How did a plane carrying such a huge cache of arms enter Indian air space? If it was a lapse, then it is serious. If, as alleged, this was due to connivance, then it is more serious. Any effort by the Centre to destabilise an elected state government negates the Constitution. Further, where have these arms gone? According to the submission of the Central Bureau of Investigation to the special sessions court, Kolkata (February 2000), of the dropped 500 AK-47’s only 87 have been recovered, and of the 15 lakh rounds of ammunition and other deadly weapons only a fraction has been recovered. Are these un-recovered arms responsible for the ‘killing fields’ of the home minister’s variety? In the interests of the country’s security, these questions need answers.
It is essential to know how Davy was allowed to escape. It is also essential to know how the BJP-led NDA government, which included the Trinamool Congress recommended a presidential pardon for Peter Bleach, sentenced for life imprisonment by the Indian courts. This can best be done through an independent judicial inquiry that must be immediately constituted.
Let us return to the PM’s remark: “They (Left) don’t have a dream to offer to the youth.” Dreams are an extremely
complex phenomenon that have engaged the attention of the most creative of human minds from times immemorial. More often, however, they serve as an escape into imaginary worlds leaving behind the burdens of the real world. The Left loathes such escapism into illusory worlds. It, instead, puts forward a vision that seeks to change the existing realities to create a better world.
Dream merchants, on the contrary, spread illusions benumbing the faculties of the youth rendering them more status quoists than agents of change. Take for instance this dream of ‘Shining India’, aggressively pedalled by the NDA and silently pursued by the UPA 2. This ‘dream’ has resulted only in the creation of two India’s that are far removed from each other — 69 dollar billionaires have an asset value equivalent to one-third of our GDP, while out of the rest of the 121 crore Indians, over 80 crore struggle to survive on less than R20 a day!
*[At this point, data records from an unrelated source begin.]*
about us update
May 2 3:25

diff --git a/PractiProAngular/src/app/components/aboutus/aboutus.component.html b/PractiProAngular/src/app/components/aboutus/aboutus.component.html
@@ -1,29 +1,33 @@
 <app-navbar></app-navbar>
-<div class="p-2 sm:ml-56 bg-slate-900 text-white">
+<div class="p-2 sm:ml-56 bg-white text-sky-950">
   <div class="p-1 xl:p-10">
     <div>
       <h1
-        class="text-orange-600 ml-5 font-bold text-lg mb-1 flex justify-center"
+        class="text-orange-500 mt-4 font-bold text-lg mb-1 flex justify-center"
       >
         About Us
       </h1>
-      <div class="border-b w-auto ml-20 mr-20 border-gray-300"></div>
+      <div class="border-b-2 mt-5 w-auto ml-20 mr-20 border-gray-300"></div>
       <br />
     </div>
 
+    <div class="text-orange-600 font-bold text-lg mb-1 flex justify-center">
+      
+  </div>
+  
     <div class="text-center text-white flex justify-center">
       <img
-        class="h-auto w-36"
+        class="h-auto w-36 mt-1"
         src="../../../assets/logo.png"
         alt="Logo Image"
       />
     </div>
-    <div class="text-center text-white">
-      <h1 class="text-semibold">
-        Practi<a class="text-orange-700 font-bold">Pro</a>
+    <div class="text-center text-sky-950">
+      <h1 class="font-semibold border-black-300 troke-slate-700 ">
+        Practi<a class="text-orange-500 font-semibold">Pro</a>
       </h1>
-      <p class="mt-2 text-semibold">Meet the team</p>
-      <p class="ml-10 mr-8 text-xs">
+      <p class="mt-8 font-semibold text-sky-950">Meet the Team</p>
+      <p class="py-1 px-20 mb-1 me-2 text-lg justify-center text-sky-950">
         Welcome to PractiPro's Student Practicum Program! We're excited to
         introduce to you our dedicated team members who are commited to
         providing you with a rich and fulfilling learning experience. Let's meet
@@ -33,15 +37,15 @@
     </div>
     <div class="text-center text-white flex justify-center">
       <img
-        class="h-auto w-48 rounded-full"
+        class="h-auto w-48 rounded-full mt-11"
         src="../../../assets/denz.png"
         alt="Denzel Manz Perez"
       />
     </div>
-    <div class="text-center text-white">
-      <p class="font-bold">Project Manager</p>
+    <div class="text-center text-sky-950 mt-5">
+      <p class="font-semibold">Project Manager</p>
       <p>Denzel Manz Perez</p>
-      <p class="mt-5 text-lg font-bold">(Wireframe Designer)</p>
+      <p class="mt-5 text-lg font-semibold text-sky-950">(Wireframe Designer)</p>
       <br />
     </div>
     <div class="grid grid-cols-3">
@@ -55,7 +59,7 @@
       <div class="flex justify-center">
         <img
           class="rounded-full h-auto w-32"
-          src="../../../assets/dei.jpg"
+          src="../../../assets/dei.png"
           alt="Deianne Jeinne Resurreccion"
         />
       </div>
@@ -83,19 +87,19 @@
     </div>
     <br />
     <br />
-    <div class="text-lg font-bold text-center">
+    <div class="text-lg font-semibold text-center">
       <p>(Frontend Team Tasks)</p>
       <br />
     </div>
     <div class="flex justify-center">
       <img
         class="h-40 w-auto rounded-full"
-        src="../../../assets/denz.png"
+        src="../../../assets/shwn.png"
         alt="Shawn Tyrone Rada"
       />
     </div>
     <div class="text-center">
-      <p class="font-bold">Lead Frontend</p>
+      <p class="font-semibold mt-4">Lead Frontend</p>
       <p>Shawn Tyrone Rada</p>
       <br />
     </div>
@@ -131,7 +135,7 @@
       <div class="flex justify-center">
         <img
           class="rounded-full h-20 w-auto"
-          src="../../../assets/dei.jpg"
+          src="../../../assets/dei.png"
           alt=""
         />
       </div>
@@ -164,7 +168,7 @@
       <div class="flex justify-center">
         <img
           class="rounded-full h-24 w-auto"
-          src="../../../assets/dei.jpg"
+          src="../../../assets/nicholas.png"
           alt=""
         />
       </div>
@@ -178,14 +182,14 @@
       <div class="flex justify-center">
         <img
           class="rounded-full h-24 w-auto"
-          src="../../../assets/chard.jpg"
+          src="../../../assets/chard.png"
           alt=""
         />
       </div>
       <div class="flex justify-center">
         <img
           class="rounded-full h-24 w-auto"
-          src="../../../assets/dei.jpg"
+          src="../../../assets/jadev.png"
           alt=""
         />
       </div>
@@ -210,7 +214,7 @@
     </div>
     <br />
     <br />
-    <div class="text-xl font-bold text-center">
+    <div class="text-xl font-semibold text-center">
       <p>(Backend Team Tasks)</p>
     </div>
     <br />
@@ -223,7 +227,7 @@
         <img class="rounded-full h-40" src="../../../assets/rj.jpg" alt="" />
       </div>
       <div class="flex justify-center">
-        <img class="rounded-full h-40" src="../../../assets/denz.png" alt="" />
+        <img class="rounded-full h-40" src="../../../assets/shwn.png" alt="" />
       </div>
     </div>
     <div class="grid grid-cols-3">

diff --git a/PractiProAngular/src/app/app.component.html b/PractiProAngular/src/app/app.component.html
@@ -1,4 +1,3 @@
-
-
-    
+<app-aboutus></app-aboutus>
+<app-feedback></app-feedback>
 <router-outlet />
This ‘dream’ also has set in motion policies of economic liberalisation, which engender crony capitalism of the worst kind. The consequent mega scams are depriving India of realising its true potential. The National Advisory Council estimates an annual expenditure of R88,000 crore for its food security bill with an inadequate but forward moving provision for 35 kg of food grains (R3/kg) for all families (APL and BPL). The National University for Education Planning and Administration estimates an expenditure of R1.75 lakh crore over a period of five years to put every single child in school for free and compulsory education. The amounts looted in these scams are many times more than these numbers. These scams are depriving India from becoming hunger-free and fully-educated. This is the story of ‘dreams’ pedalled by such dream merchants who end up as merchants of misery and death.
India can ill-afford the Hamlet’s dilemma: “To sleep: perchance to dream: ay, there’s the rub; For in that sleep of death what dreams may come...”
Dreams that lull our youth must be discarded in favour of a vision that will shape a much better future for India. In the final analysis, it is the battle of visions that has created India as we know of today. It is the outcome of the battle among three visions — Left, neo-liberalism and communalism — that will shape India’s future. It is this battle of visions that is reflected in the electoral battle in Bengal.
Sitaram Yechury is CPI(M) Politburo member and Rajya Sabha MP
The views expressed by the author are personal